According to an affidavit filed Monday morning, a total of 1,273 legitimate copies of Texas driver’s licenses were mailed to three residences in Oklahoma, all within a walking distance of one another.

An agent with the Texas Department of Public Safety criminal investigations unit wrote in the affidavit “it is unreasonable for hundreds of driver’s licenses to be sent to each single-story residence as it could not possibly hold that number of occupants.”

The Travis County District Court signed off on the arrest warrant against Tony Cao Li on a felony charge for fraudulent use or possession of identifying information and engaging in criminal activity and a second felony charge for breach of computer security, the affidavit states.

It comes three weeks after DPS leaders first announced to a Texas House Committee that an alleged organized Chinese crime group was able to duplicate more than 3,000 Texans’ driver’s licenses.

The affidavit states during the execution of a residential search warrant of the Oklahoma properties, authorities seized electronic devices and found a “stack of mail” containing official letters from the Texas Driver’s License division of DPS, with “approximately 30 pieces of mail related to fraudulent drivers license renewal receipts.”

The affidavit states Li worked with at least two other co-conspirators.

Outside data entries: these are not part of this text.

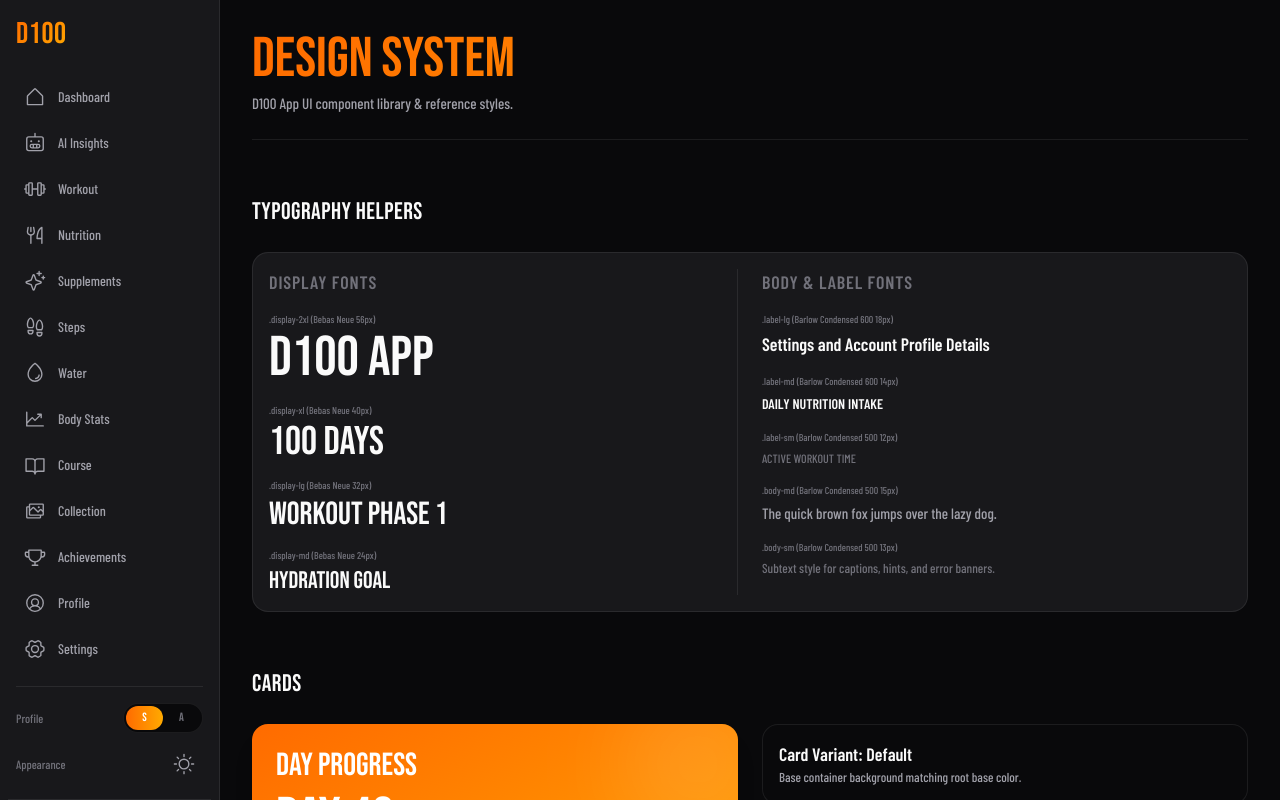
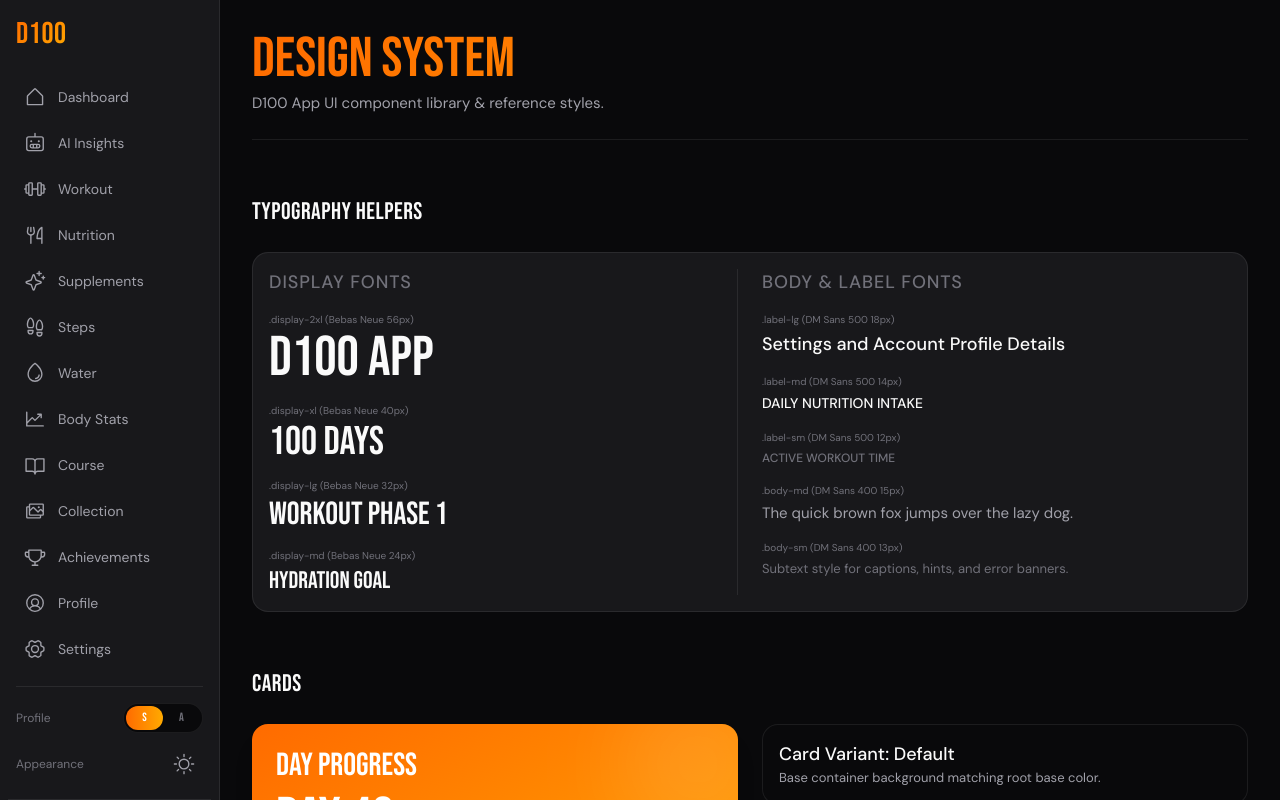
Before and after one commit to saba2103/d100, a Next.js app: page /design-system in a window 1280 px wide. Shown: the top 800 px of the page. Built offline with nearby package versions, Linux system fonts and the light colour scheme; no server answers.

Commit message:
feat: replace Barlow Condensed with DM Sans font

```diff
--- a/app/(app)/design-system/page.tsx
+++ b/app/(app)/design-system/page.tsx
@@ -93,25 +93,25 @@ export default function DesignSystemPage() {
           <div className="space-y-4">
             <h3 className="label-lg text-[var(--text-muted)] uppercase tracking-wider mb-2">Body & Label Fonts</h3>
             <div>
-              <p className="text-[10px] text-[var(--text-muted)] mb-1">.label-lg (Barlow Condensed 600 18px)</p>
+              <p className="text-[10px] text-[var(--text-muted)] mb-1">.label-lg (DM Sans 500 18px)</p>
               <p className="label-lg text-[var(--text-primary)]">Settings and Account Profile Details</p>
             </div>
             <div>
-              <p className="text-[10px] text-[var(--text-muted)] mb-1">.label-md (Barlow Condensed 600 14px)</p>
+              <p className="text-[10px] text-[var(--text-muted)] mb-1">.label-md (DM Sans 500 14px)</p>
               <p className="label-md text-[var(--text-primary)]">DAILY NUTRITION INTAKE</p>
             </div>
             <div>
-              <p className="text-[10px] text-[var(--text-muted)] mb-1">.label-sm (Barlow Condensed 500 12px)</p>
+              <p className="text-[10px] text-[var(--text-muted)] mb-1">.label-sm (DM Sans 500 12px)</p>
               <p className="label-sm text-[var(--text-muted)]">ACTIVE WORKOUT TIME</p>
             </div>
             <div>
-              <p className="text-[10px] text-[var(--text-muted)] mb-1">.body-md (Barlow Condensed 500 15px)</p>
+              <p className="text-[10px] text-[var(--text-muted)] mb-1">.body-md (DM Sans 400 15px)</p>
               <p className="body-md text-[var(--text-secondary)]">
                 The quick brown fox jumps over the lazy dog.
               </p>
             </div>
             <div>
-              <p className="text-[10px] text-[var(--text-muted)] mb-1">.body-sm (Barlow Condensed 500 13px)</p>
+              <p className="text-[10px] text-[var(--text-muted)] mb-1">.body-sm (DM Sans 400 13px)</p>
               <p className="body-sm text-[var(--text-muted)]">
                 Subtext style for captions, hints, and error banners.
               </p>
--- a/app/globals.css
+++ b/app/globals.css
@@ -68,7 +68,7 @@ body {
   background-color: var(--bg-base);
   color: var(--text-primary);
   font-family: var(--font-body), system-ui, sans-serif;
-  font-weight: 500;
+  font-weight: 400;
   -webkit-font-smoothing: antialiased;
   -moz-osx-font-smoothing: grayscale;
   min-height: 100dvh;
@@ -86,12 +86,12 @@ body {
 
 .font-body {
   font-family: var(--font-body), sans-serif;
-  font-weight: 500;
+  font-weight: 400;
 }
 
 .font-body-bold {
   font-family: var(--font-body), sans-serif;
-  font-weight: 600;
+  font-weight: 500;
 }
 
 .display-2xl {
@@ -120,13 +120,13 @@ body {
 
 .label-lg {
   font-family: var(--font-body), sans-serif;
-  font-weight: 600;
+  font-weight: 500;
   font-size: 18px;
 }
 
 .label-md {
   font-family: var(--font-body), sans-serif;
-  font-weight: 600;
+  font-weight: 500;
   font-size: 14px;
 }
 
@@ -138,13 +138,13 @@ body {
 
 .body-md {
   font-family: var(--font-body), sans-serif;
-  font-weight: 500;
+  font-weight: 400;
   font-size: 15px;
 }
 
 .body-sm {
   font-family: var(--font-body), sans-serif;
-  font-weight: 500;
+  font-weight: 400;
   font-size: 13px;
 }
 
--- a/app/layout.tsx
+++ b/app/layout.tsx
@@ -1,5 +1,5 @@
 import type { Metadata, Viewport } from "next";
-import { Bebas_Neue, Barlow_Condensed } from "next/font/google";
+import { Bebas_Neue, DM_Sans } from "next/font/google";
 import "./globals.css";
 
 // ── Fonts ──────────────────────────────────────────────────────────
@@ -7,14 +7,12 @@ const bebasNeue = Bebas_Neue({
   weight: "400",
   subsets: ["latin"],
   variable: "--font-display",
-  display: "swap",
 });
 
-const barlowCondensed = Barlow_Condensed({
-  weight: ["400", "500", "600", "700"],
+const dmSans = DM_Sans({
   subsets: ["latin"],
+  weight: ["400", "500"],
   variable: "--font-body",
-  display: "swap",
 });
 
 // ── Metadata ───────────────────────────────────────────────────────
@@ -58,7 +56,7 @@ export default function RootLayout({
   return (
     <html
       lang="en"
-      className={`${bebasNeue.variable} ${barlowCondensed.variable}`}
+      className={`${bebasNeue.variable} ${dmSans.variable}`}
       suppressHydrationWarning
     >
       <head>
```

Additionally, Li used the personal identifying information he obtained of an Austin resident in order to purchase a Mercedes vehicle.

KXAN is working to learn if Li is currently in custody.

How did the alleged criminals obtain license duplicates?

On Feb. 27, DPS Director Steven McCraw said the group was able to hack personal identifying information of thousands of Texans through the “dark web.” He said the group then took advantage of a security lapse in the state’s online driver’s license portal, requesting replacement driver’s licenses through mail.

DPS leaders said the state has since made changes to its website, requiring information like the CVV number when users input their credit card information to purchase a replacement ID.

McCraw said Asian-American Texans were targeted with the goal of finding similar names and “look-alikes” that would aid people from China currently residing in the United States illegally.